## TASK DIRECTIONS
Below are records. Copy every line with "auto" in it.

[[ STORED DATA open ]]

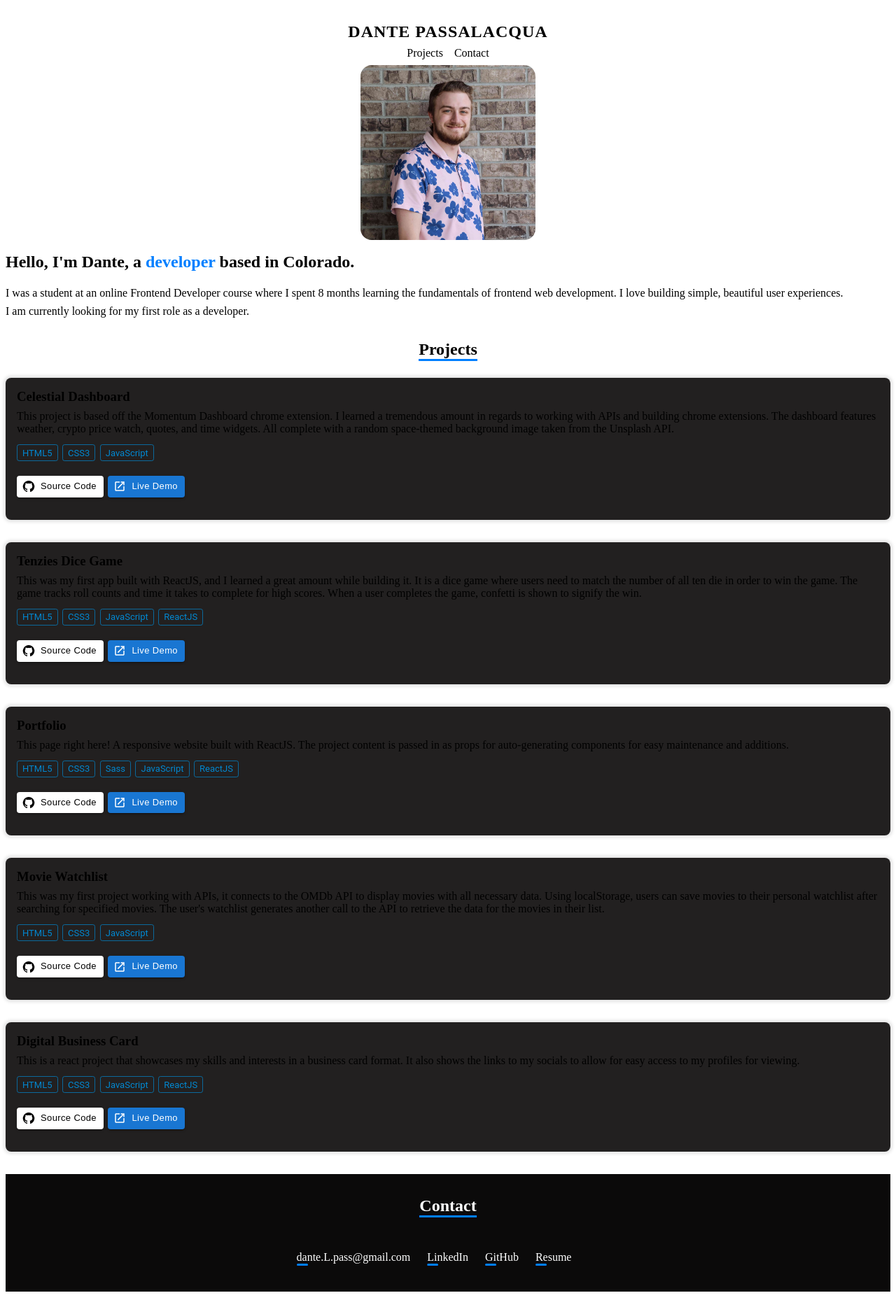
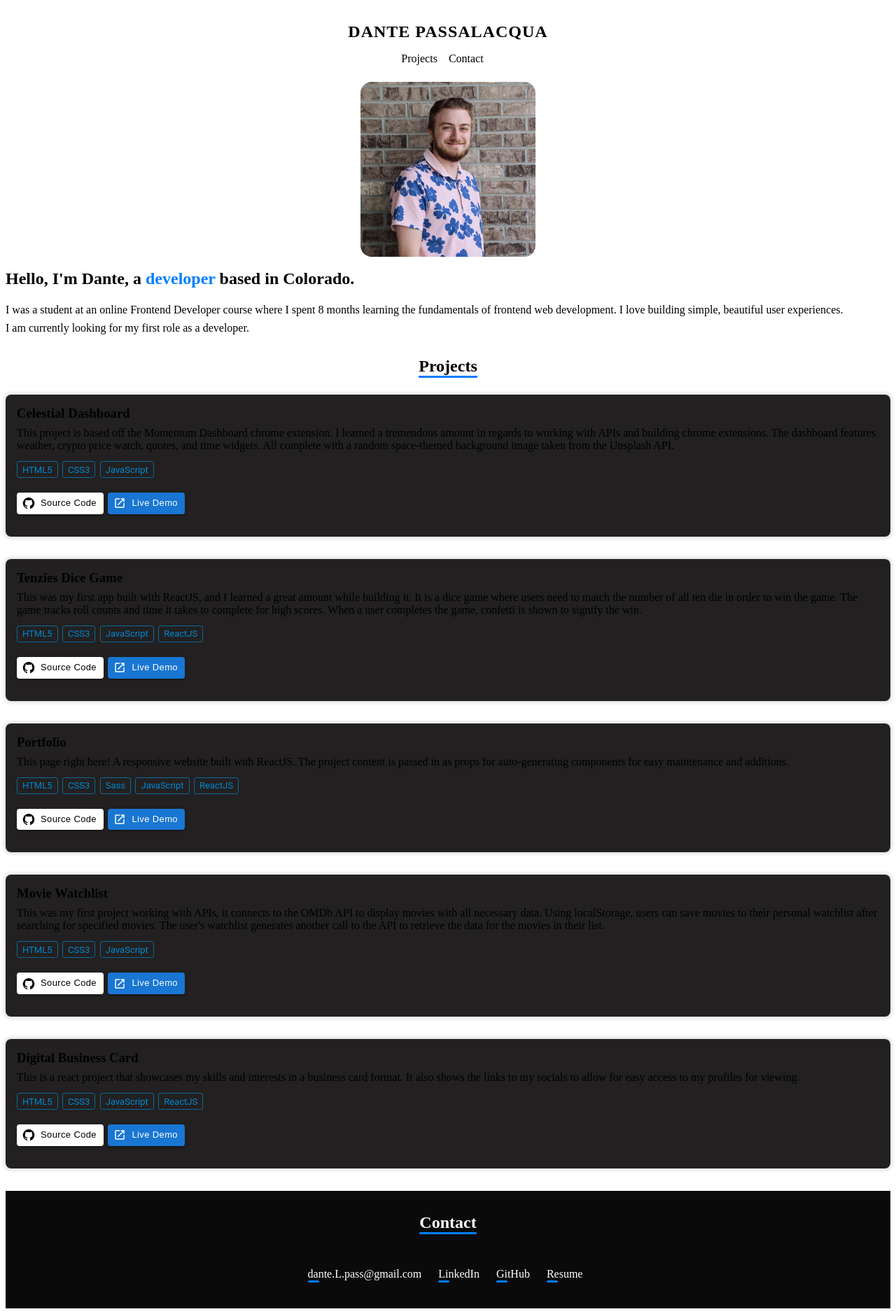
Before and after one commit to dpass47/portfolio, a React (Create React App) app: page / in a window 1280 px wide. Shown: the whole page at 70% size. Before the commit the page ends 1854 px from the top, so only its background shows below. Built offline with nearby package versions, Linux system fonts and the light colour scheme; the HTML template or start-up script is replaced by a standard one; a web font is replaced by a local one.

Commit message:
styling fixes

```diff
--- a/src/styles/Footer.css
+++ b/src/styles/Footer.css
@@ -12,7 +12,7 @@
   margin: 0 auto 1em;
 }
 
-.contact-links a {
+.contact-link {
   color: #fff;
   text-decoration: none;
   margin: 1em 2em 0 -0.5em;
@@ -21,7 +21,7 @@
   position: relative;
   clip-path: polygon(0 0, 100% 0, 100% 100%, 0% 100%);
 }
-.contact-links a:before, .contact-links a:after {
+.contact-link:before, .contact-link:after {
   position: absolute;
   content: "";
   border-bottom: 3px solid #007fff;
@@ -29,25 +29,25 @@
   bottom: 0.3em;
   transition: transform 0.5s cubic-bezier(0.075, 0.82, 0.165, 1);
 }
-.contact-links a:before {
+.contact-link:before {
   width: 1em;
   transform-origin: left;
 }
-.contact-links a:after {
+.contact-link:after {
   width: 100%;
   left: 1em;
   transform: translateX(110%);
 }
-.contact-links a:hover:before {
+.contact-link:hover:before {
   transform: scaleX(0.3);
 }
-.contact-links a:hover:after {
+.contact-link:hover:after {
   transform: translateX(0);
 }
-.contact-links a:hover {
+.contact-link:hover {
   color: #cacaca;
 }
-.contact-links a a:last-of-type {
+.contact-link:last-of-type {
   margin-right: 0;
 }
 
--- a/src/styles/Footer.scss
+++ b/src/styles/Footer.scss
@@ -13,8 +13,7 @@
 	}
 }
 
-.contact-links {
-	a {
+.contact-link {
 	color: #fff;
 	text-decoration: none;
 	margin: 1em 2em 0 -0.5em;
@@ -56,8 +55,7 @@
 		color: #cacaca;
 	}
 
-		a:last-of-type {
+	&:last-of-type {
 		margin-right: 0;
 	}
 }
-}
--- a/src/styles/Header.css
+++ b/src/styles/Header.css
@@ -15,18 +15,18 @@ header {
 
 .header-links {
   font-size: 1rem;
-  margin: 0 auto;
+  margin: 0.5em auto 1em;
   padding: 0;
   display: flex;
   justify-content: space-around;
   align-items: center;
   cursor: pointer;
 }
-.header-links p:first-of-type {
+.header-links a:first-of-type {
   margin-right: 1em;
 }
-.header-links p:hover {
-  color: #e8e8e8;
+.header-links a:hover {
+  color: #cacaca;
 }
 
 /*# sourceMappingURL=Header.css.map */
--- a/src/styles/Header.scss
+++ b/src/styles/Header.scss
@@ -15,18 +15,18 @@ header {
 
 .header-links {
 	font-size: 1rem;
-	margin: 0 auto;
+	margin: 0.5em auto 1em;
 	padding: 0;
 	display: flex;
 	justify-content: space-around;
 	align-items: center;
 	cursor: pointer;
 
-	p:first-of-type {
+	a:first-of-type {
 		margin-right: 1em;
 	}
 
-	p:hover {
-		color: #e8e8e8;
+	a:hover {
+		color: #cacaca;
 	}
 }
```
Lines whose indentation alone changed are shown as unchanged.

[[ STORED DATA closed ]]
[[ STORED DATA open ]]

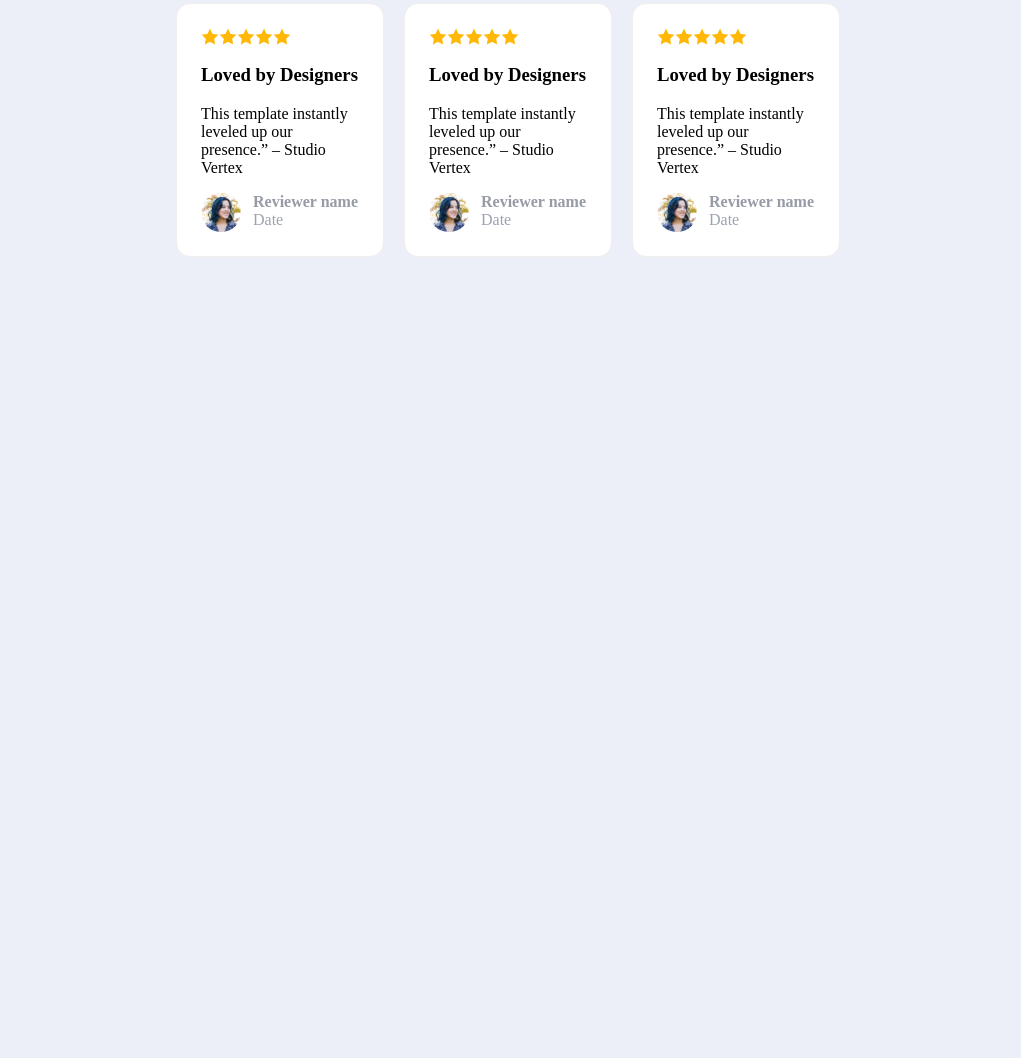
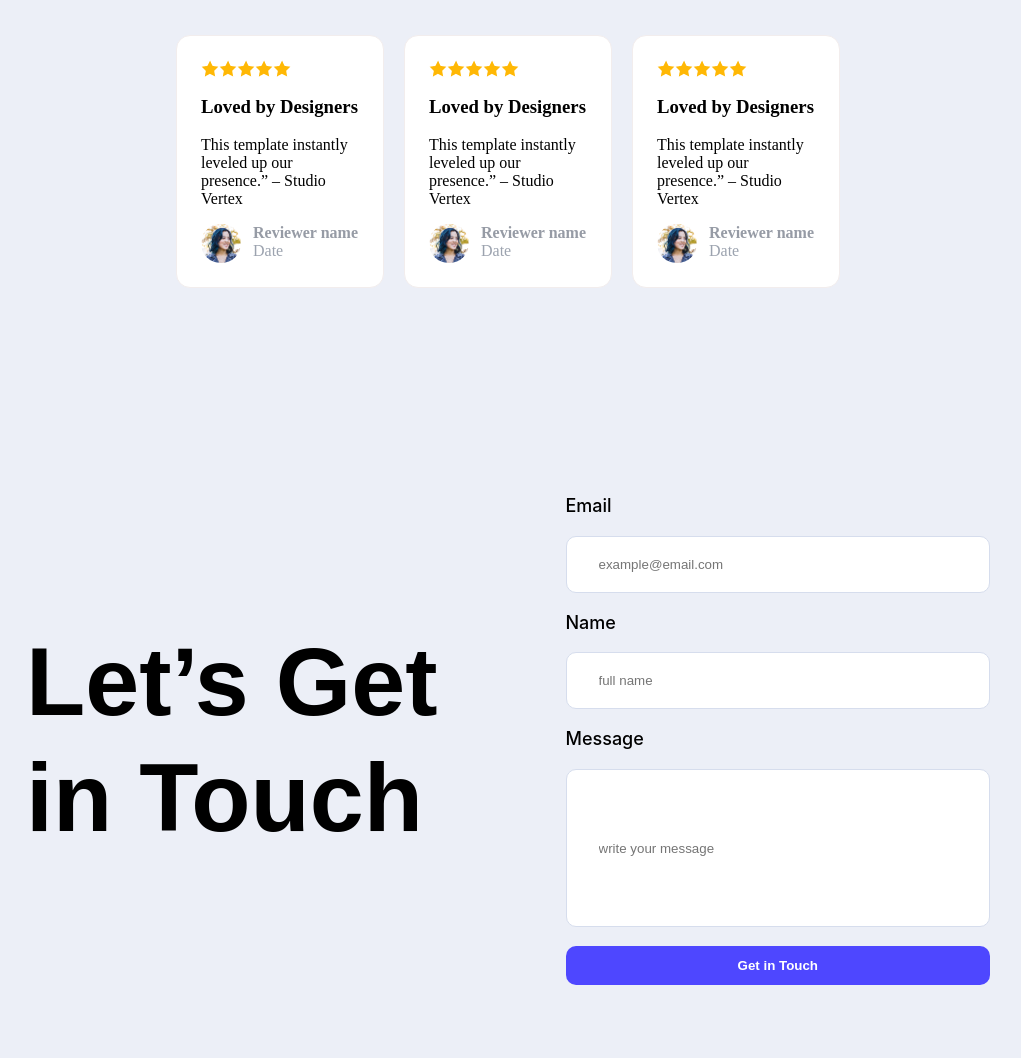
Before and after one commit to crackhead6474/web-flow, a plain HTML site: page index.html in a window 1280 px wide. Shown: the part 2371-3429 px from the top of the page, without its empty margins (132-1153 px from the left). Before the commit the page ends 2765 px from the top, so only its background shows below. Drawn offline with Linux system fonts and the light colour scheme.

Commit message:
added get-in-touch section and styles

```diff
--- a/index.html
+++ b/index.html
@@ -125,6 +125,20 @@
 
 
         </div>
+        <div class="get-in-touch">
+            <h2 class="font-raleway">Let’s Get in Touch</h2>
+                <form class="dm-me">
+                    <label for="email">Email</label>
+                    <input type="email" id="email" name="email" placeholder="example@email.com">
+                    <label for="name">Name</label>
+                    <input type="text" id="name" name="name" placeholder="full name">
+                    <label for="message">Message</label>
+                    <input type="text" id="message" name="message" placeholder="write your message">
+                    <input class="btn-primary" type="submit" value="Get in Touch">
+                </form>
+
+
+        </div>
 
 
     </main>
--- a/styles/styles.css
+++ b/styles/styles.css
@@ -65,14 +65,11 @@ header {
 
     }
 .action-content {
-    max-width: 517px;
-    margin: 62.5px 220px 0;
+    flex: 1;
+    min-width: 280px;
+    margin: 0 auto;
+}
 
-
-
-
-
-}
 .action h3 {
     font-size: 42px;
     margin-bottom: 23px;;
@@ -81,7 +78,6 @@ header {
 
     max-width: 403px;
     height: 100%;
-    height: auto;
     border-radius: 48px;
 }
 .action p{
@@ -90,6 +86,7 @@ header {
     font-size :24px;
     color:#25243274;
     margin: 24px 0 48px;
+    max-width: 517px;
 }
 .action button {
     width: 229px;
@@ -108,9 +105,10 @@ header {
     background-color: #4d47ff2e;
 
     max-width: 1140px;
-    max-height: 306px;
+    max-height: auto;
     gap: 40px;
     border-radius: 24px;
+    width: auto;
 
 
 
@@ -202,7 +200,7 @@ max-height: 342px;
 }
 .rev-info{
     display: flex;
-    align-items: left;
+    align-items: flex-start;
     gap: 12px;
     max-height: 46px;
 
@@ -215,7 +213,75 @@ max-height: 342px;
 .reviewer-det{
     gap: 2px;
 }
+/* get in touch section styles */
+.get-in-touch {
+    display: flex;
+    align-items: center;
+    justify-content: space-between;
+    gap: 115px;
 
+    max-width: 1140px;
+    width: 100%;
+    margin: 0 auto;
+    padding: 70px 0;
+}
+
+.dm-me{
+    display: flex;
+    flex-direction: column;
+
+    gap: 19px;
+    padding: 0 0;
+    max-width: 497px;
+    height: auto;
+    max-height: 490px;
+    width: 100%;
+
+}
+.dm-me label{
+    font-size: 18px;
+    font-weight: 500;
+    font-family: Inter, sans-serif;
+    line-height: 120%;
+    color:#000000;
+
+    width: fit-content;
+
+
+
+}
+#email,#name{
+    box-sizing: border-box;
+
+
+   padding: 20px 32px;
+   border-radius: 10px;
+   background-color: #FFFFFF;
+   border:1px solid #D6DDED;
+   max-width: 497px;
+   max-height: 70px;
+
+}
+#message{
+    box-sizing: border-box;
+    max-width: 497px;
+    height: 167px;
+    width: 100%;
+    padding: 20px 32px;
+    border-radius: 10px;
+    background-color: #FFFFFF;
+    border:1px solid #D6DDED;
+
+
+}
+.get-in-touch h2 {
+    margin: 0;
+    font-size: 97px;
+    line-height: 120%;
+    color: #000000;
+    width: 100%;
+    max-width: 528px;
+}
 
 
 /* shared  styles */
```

[[ STORED DATA closed ]]

## EXPECTED OUTPUT
   margin: 0 auto 1em;
-  margin: 0 auto;
+  margin: 0.5em auto 1em;
-	margin: 0 auto;
+	margin: 0.5em auto 1em;
+    margin: 0 auto;
-    height: auto;
+    max-height: auto;
+    width: auto;
+    margin: 0 auto;
+    height: auto;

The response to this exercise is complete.